The $8.5 million budget became official, essentially, by default. According to Mayor Gilbride, the deadline to hold a formal vote on the budget is May 1. If no vote takes place prior to May 1, the spending plan presented at the board’s most recent meeting—in this case, back on April 2—is automatically adopted.

“I think it was a timing thing,” said Mayor Gilbride in a phone interview. “We had five public hearings on this. There was an effort to do some last-minute negotiating … and I did try to schedule a meeting.”

Mr. Gilbride said the public hearing for the budget closed on April 2, and he was having difficulty finding a mutual time to meet with the four other members of the board to continue negotiating and take a vote.

“We were shooting for a 4 p.m. meeting on Tuesday to pass the budget,” he said. “The only two people who responded to my email were me and Robby Stein … so we had to cancel it. Was it on short notice? Yes.”

Mr. Gilbride said while he believes “it’s a good budget,” it does not “do everything everyone wants,” saying he was speaking for himself as well.

Board member Kevin J. Duchemin and Vice President Robby Stein could not be reached for comment.
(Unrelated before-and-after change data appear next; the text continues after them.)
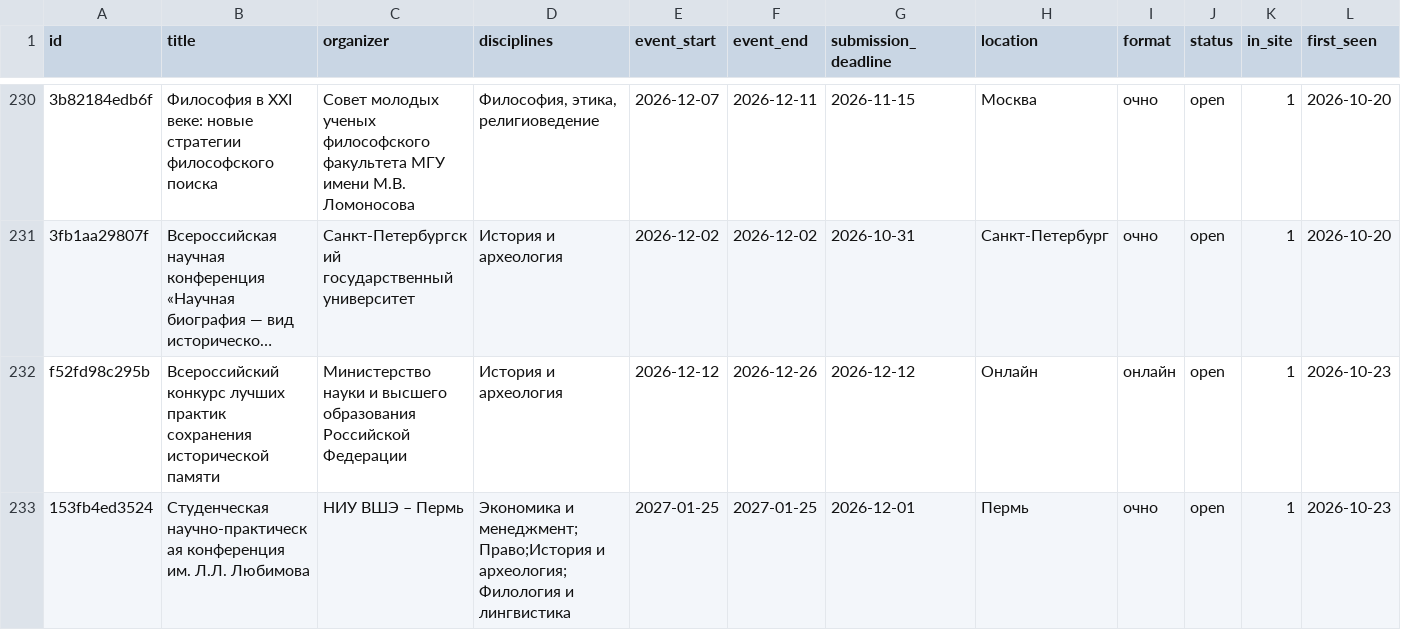
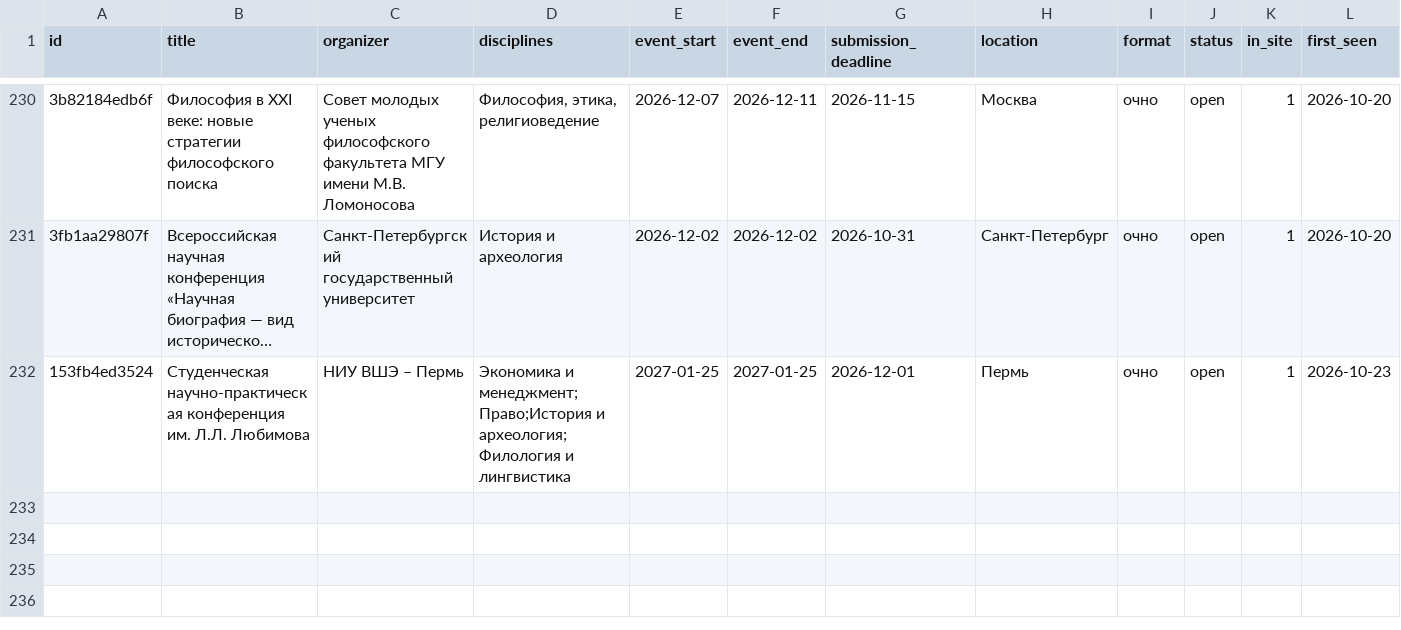
Before and after one commit to vadvu/conf-hub, a CSV file: docs/dataset.csv, drawn as a sheet; only a part is shown, gaps mark what is left out; long unchanged cells end in …; rows hold the shown columns only; the diff names each change by its address in the sheet, - before the commit and + after, or states it on an @@ line.

```diff
--- a/docs/dataset.csv
+++ b/docs/dataset.csv
-row 232: f52fd98c295b | Всероссийский конкурс лучших практик сохранения исторической памяти | Министерство науки и высшего образования Российской Федерации | История и археология | 2026-12-12 | 2026-12-26 | 2026-12-12 | Онлайн | онлайн | open | 1 | 2026-10-23
```
Also changed, not shown: 6 other files.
“We move forward,” said Mr. Gilbride. “And that’s it.”

The adopted budget stays under the New York State cap of 1.46 percent for tax levy increases, and represents a 2.86-percent tax rate increase from last year’s budget. According to the budget, for a home assessed at $795,000, homeowners paying $2,249.85 in taxes can expect to see a decrease of roughly $30 next year.
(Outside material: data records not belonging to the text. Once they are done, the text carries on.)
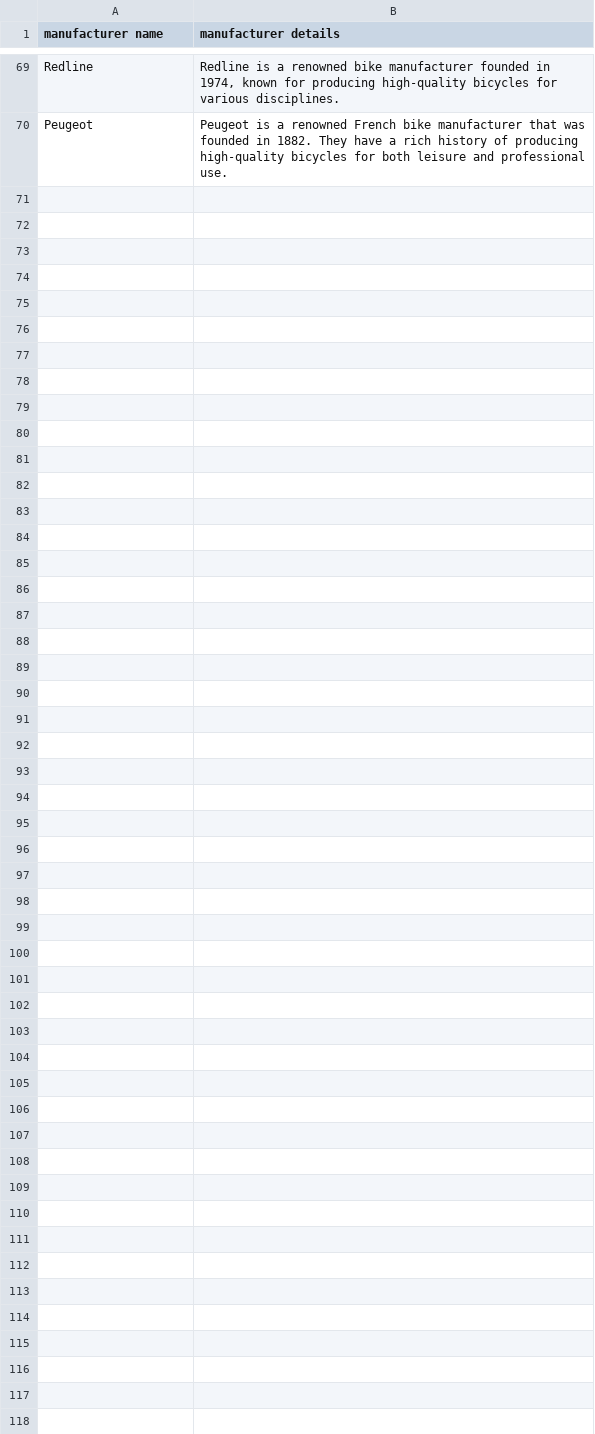
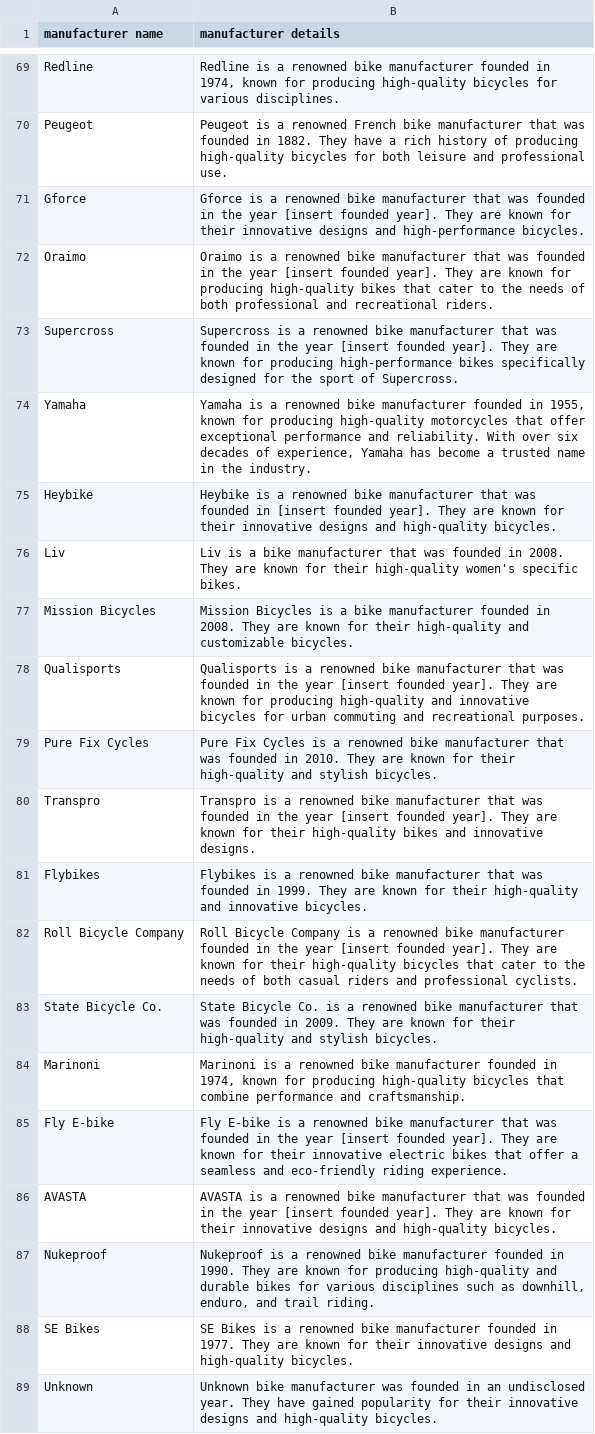
Before and after one commit to vikaspattathe/bikeIndexApi, a CSV file: manufacturers.csv, drawn as a sheet; only a part is shown, gaps mark what is left out; the diff covers the shown part only.

```diff
--- a/manufacturers.csv
+++ b/manufacturers.csv
@@ -70 +70,20 @@ Redline,"Redline is a renowned bike manufacturer founded in 1974, known for prod
 Peugeot,Peugeot is a renowned French bike manufacturer that was founded in 1882. They have a rich history of producing high-quality bicycles for both leisure and professional use.
+Gforce,Gforce is a renowned bike manufacturer that was founded in the year [insert founded year]. They are known for their innovative designs and high-performance bicycles.
+Oraimo,Oraimo is a renowned bike manufacturer that was founded in the year [insert founded year]. They are known for producing high-quality bikes that cater to the needs of both professional and recreational riders.
+Supercross,Supercross is a renowned bike manufacturer that was founded in the year [insert founded year]. They are known for producing high-performance bikes specifically designed for the sport of Supercross.
+Yamaha,"Yamaha is a renowned bike manufacturer founded in 1955, known for producing high-quality motorcycles that offer exceptional performance and reliability. With over six decades of experience, Yamaha has become a trusted name in the industry."
+Heybike,Heybike is a renowned bike manufacturer that was founded in [insert founded year]. They are known for their innovative designs and high-quality bicycles.
+Liv,Liv is a bike manufacturer that was founded in 2008. They are known for their high-quality women's specific bikes.
+Mission Bicycles,Mission Bicycles is a bike manufacturer founded in 2008. They are known for their high-quality and customizable bicycles.
+Qualisports,Qualisports is a renowned bike manufacturer that was founded in the year [insert founded year]. They are known for producing high-quality and innovative bicycles for urban commuting and recreational purposes.
+Pure Fix Cycles,Pure Fix Cycles is a renowned bike manufacturer that was founded in 2010. They are known for their high-quality and stylish bicycles.
+Transpro,Transpro is a renowned bike manufacturer that was founded in the year [insert founded year]. They are known for their high-quality bikes and innovative designs.
+Flybikes,Flybikes is a renowned bike manufacturer that was founded in 1999. They are known for their high-quality and innovative bicycles.
+Roll Bicycle Company,Roll Bicycle Company is a renowned bike manufacturer founded in the year [insert founded year]. They are known for their high-quality bicycles that cater to the needs of both casual riders and professional cyclists.
+State Bicycle Co.,State Bicycle Co. is a renowned bike manufacturer that was founded in 2009. They are known for their high-quality and stylish bicycles.
+Marinoni,"Marinoni is a renowned bike manufacturer founded in 1974, known for producing high-quality bicycles that combine performance and craftsmanship."
+Fly E-bike,Fly E-bike is a renowned bike manufacturer that was founded in the year [insert founded year]. They are known for their innovative electric bikes that offer a seamless and eco-friendly riding experience.
+AVASTA,AVASTA is a renowned bike manufacturer that was founded in the year [insert founded year]. They are known for their innovative designs and high-quality bicycles.
+Nukeproof,"Nukeproof is a renowned bike manufacturer founded in 1990. They are known for producing high-quality and durable bikes for various disciplines such as downhill, enduro, and trail riding."
+SE Bikes,SE Bikes is a renowned bike manufacturer founded in 1977. They are known for their innovative designs and high-quality bicycles.
+Unknown,Unknown bike manufacturer was founded in an undisclosed year. They have gained popularity for their innovative designs and high-quality bicycles.
```
Also changed, not shown: 10 added rows elsewhere in this file, 8 other files.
Mr. Gilbride said the adopted budget includes a full-time paid ambulance person, which was not included in last year’s budget. East Hampton Village also set aside money for paid emergency service personnel in next year’s budget.

Had a formal vote been held, said Mr. Gilbride, the end result would have probably been close to what was adopted.
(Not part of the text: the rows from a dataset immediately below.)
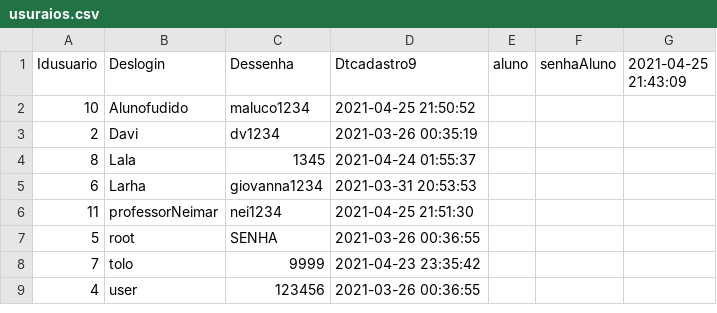
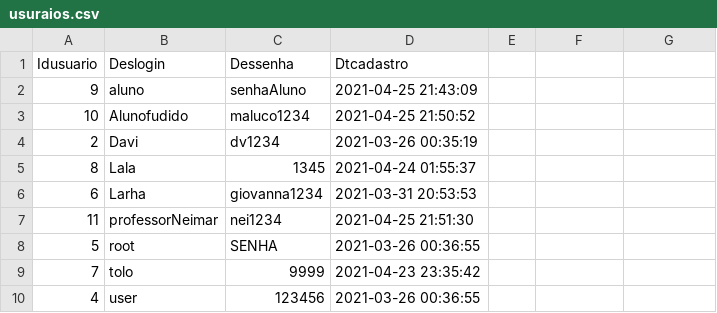
Before and after one commit to Neimar2205/php, a CSV file: FOPEN/usuraios.csv, drawn as a sheet.

Commit message:
Aula 72 criando arquivo com FOPEN

```diff
--- a/FOPEN/usuraios.csv
+++ b/FOPEN/usuraios.csv
@@ -1,2 +1,3 @@
-Idusuario,Deslogin,Dessenha,Dtcadastro9,aluno,senhaAluno,2021-04-25 21:43:09
+Idusuario,Deslogin,Dessenha,Dtcadastro
+9,aluno,senhaAluno,2021-04-25 21:43:09
 10,Alunofudido,maluco1234,2021-04-25 21:50:52
```
Also changed, not shown: 1 other file.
“I’d say we could’ve made a couple of budget transfers, but it would’ve been close,” he said. “At the end of the day, there’s no cut in services, and it definitely stays in line with what the governor proposed. You have to do the best you can, and I think this budget does that.”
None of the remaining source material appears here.